After the internet shitstorm she incited led to her termination, she laments, “I felt betrayed. I felt abandoned. I felt ashamed. I felt rejected. I felt alone.’’ Probably not unlike the married father of three she had earlier caused to be fired from his job. But rather than empathize with the man she shamed other than grudgingly, she instead continues to play the victim and blame him for all her woes.
“[H]is own actions that resulted in his own firing, yet he framed it in a way to blame me… If I had a spouse and two kids to support, I certainly would not be telling ‘jokes’ like he was doing at a conference. Oh, but wait, I have compassion, empathy, morals and ethics to guide my daily life choices. I often wonder how people like ‘Hank’ make it through life seemingly unaware of how ‘the other’ lives in the same world he does, but with countless fewer opportunities.
That’s right, she is blaming him for apologizing whilst concurrently refusing to take responsibility for her own actions. If you have to specifically list all of your admirable traits unsolicited, I have a strong suspicion you don’t actually have any. I certainly cannot ascertain and abundance of “compassion, empathy, morals and ethics” in Ms. Richards’ words and actions.
If she had any small degree of compassion or empathy, she would’ve at least remembered that the man whose life she tried to ruin had three kids, not two. There is a silver lining, inasmuch as the man she caused to be fired found a new job (in a female-free work place), and Adria had not.

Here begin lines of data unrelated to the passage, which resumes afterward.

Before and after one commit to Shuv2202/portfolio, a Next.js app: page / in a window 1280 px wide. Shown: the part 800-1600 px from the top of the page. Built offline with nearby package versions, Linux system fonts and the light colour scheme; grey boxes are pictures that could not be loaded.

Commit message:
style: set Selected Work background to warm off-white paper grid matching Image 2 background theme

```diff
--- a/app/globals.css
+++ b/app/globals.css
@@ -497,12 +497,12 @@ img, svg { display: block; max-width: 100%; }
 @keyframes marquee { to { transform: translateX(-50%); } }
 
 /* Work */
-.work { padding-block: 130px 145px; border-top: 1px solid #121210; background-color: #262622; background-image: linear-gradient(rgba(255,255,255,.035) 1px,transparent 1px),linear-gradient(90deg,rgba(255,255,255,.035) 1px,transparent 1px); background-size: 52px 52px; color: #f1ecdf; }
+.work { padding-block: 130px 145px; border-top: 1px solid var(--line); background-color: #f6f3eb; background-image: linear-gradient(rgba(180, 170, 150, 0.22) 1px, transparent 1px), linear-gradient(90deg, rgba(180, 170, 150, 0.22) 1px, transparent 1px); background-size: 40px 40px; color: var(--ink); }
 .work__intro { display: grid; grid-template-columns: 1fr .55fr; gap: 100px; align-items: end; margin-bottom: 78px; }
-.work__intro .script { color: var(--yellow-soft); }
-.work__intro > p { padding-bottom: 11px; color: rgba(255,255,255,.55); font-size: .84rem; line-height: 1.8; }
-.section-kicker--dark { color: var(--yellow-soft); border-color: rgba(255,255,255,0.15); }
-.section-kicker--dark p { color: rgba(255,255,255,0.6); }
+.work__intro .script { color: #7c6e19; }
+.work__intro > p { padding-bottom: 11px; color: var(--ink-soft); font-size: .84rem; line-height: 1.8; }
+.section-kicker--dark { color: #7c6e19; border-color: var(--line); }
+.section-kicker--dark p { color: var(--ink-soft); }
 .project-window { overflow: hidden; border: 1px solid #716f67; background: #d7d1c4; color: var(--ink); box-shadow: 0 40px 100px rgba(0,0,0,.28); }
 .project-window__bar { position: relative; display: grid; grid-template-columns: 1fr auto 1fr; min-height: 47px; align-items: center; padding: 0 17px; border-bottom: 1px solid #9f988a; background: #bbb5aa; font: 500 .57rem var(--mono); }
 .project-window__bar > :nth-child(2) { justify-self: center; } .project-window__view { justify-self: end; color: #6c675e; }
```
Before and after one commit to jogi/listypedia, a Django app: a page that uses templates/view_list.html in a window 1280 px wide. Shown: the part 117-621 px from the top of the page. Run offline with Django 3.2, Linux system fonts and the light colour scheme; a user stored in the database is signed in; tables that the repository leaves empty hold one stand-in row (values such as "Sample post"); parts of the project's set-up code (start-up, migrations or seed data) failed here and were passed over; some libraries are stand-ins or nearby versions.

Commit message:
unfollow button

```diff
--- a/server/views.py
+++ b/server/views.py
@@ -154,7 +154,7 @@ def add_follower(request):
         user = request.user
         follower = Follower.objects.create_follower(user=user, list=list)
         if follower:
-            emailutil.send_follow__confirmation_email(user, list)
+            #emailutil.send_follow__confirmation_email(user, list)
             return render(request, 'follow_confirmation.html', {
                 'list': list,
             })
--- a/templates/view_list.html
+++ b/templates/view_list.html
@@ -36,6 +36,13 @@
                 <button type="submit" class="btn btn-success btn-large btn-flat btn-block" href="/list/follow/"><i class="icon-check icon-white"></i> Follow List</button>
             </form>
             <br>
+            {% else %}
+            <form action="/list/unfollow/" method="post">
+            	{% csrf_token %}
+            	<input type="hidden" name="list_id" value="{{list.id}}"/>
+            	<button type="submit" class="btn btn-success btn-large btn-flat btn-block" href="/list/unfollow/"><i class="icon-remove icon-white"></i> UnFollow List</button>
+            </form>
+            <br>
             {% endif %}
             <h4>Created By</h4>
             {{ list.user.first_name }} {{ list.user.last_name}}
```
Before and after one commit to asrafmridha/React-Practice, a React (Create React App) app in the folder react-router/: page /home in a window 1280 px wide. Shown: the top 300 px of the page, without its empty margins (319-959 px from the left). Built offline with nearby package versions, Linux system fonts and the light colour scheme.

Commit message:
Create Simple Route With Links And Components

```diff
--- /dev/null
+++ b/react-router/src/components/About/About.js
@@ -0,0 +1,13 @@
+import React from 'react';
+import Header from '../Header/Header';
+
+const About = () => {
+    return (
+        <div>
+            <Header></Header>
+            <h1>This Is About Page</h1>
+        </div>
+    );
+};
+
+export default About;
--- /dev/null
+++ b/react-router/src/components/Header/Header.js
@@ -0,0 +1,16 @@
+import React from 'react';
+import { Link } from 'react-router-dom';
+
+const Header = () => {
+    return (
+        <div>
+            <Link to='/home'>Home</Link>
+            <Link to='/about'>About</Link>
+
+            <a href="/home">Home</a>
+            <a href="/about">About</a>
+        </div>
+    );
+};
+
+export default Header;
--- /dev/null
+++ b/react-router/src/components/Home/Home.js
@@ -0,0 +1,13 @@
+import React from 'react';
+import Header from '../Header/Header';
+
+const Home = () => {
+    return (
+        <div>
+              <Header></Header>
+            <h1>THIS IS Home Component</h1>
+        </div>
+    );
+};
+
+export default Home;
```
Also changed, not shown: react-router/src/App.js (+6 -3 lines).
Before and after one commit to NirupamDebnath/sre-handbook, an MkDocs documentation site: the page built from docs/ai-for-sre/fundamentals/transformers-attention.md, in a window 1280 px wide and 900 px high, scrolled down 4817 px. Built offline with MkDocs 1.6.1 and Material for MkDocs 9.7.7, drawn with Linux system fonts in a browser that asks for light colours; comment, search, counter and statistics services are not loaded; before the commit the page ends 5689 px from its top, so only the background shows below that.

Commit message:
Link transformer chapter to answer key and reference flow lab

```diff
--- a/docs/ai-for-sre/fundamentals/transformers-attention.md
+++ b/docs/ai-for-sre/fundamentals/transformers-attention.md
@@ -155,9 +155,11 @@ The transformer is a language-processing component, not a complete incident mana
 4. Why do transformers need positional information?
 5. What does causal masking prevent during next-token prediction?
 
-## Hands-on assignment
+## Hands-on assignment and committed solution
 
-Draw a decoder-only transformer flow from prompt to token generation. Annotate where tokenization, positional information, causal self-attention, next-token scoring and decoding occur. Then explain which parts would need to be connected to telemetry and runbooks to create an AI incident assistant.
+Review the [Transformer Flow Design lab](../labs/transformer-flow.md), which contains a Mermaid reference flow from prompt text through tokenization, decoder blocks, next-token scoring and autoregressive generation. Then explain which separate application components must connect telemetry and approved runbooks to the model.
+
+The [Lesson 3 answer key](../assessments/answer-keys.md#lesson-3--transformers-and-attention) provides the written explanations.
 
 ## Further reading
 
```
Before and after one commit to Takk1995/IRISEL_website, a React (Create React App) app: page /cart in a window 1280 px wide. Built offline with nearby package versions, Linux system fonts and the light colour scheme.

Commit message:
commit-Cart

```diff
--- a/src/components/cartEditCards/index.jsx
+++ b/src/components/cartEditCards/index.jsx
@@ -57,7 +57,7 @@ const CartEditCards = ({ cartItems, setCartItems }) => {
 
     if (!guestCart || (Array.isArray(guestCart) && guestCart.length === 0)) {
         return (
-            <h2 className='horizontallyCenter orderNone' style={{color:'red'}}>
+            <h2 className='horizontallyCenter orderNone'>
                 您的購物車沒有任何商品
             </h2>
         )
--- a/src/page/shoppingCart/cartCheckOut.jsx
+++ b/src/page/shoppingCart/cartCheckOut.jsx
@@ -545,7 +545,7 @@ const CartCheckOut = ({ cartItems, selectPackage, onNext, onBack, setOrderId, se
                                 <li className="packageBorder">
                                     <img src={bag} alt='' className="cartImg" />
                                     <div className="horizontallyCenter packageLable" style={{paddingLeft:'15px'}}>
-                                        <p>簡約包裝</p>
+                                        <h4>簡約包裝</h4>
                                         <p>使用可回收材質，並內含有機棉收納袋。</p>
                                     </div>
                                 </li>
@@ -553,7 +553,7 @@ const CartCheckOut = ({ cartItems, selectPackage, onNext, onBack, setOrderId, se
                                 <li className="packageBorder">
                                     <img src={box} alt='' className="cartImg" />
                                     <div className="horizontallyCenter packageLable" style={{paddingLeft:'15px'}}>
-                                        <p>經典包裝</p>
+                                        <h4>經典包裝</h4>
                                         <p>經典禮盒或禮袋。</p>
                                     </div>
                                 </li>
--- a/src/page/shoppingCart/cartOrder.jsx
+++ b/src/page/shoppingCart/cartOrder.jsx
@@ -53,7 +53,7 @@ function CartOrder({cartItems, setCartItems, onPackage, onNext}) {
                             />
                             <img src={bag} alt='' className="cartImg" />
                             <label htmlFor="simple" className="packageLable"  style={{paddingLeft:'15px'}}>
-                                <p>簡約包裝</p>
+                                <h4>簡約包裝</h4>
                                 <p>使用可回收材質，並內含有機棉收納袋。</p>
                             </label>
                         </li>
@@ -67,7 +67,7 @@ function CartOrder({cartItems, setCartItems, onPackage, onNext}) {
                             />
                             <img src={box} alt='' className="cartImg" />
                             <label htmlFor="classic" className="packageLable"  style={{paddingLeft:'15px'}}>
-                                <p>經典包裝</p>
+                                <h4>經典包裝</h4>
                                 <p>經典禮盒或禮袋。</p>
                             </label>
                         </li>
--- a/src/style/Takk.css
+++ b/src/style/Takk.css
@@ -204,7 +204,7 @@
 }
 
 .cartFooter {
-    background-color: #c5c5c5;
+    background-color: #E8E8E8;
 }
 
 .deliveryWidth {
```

It would be an exercise in futility to point out to her that she seems to spend at least as much time being a professional victim as she does being a “developer,” and such a person is a liability to any company foolish enough to hire her.
Shaming and Victimhood
Both Lindsey Stone and Adria Richards are typical millennial women, albeit from slightly different places on the spectrum of silliness. Both are readily able to blame anyone but themselves, and see fault in anything except their own actions. For both, the passage of two years or so has not led any self-examination or admission of wrong-doing.
The Feminine Imperative endemic in modern western society enables them, while simultaneously blaming every ill on the dreaded white-cis-het-male. So what are we as men to do? We must realize that shaming has had a long history in our social constructs. Dalrock wrote a great post about slut shaming and its role in the SMP of past and present.
Public shaming is something employed in an attempt to modify behavior. Case in point, the poor beta who was the subject of Adria Richards’ public shaming: He admitted wrong-doing, apologized profusely, and showed genuine contrition. He admits the incident has influenced his behavior, specifically “I’m not as friendly. There’s humour, but it’s very mundane. You just don’t know. I can’t afford another Donglegate.”
However, such things are no longer good enough for SJWs. So we modify our behavior, but not in the way they want. As shown by the backlash caused by donglegate, we have the means to fight back against SJWs’ encroachment into our spaces. We must remember that the SJW worldview and inherit solipsism does not allow them to feel shame the same way we do.
Since part of their currency is the prestige and recognition of being “right-minded”, exposing their hypocrisy and narcissism depletes their pretenses at both.
As evidenced by Ms. Richards and Ms. Stone, Millennial women are indeed quite shameless. Perpetual victims such as them can never be appeased short of a blank check and full societal control. Even pornstars know that they don’t give a shit about actual victims.
Thus, the process of shaming them isn’t to modify their behavior, but rather the behavior of others. As opponents of #Gamergate continually lose credibility, so too do its proponents gain leverage. The SJW cries of “victim blaming” are merely an attempt to absolve people of responsibility for their actions.
Call them on their bullshit. Expose them as the frauds they are. Better yet, hurt their wallets.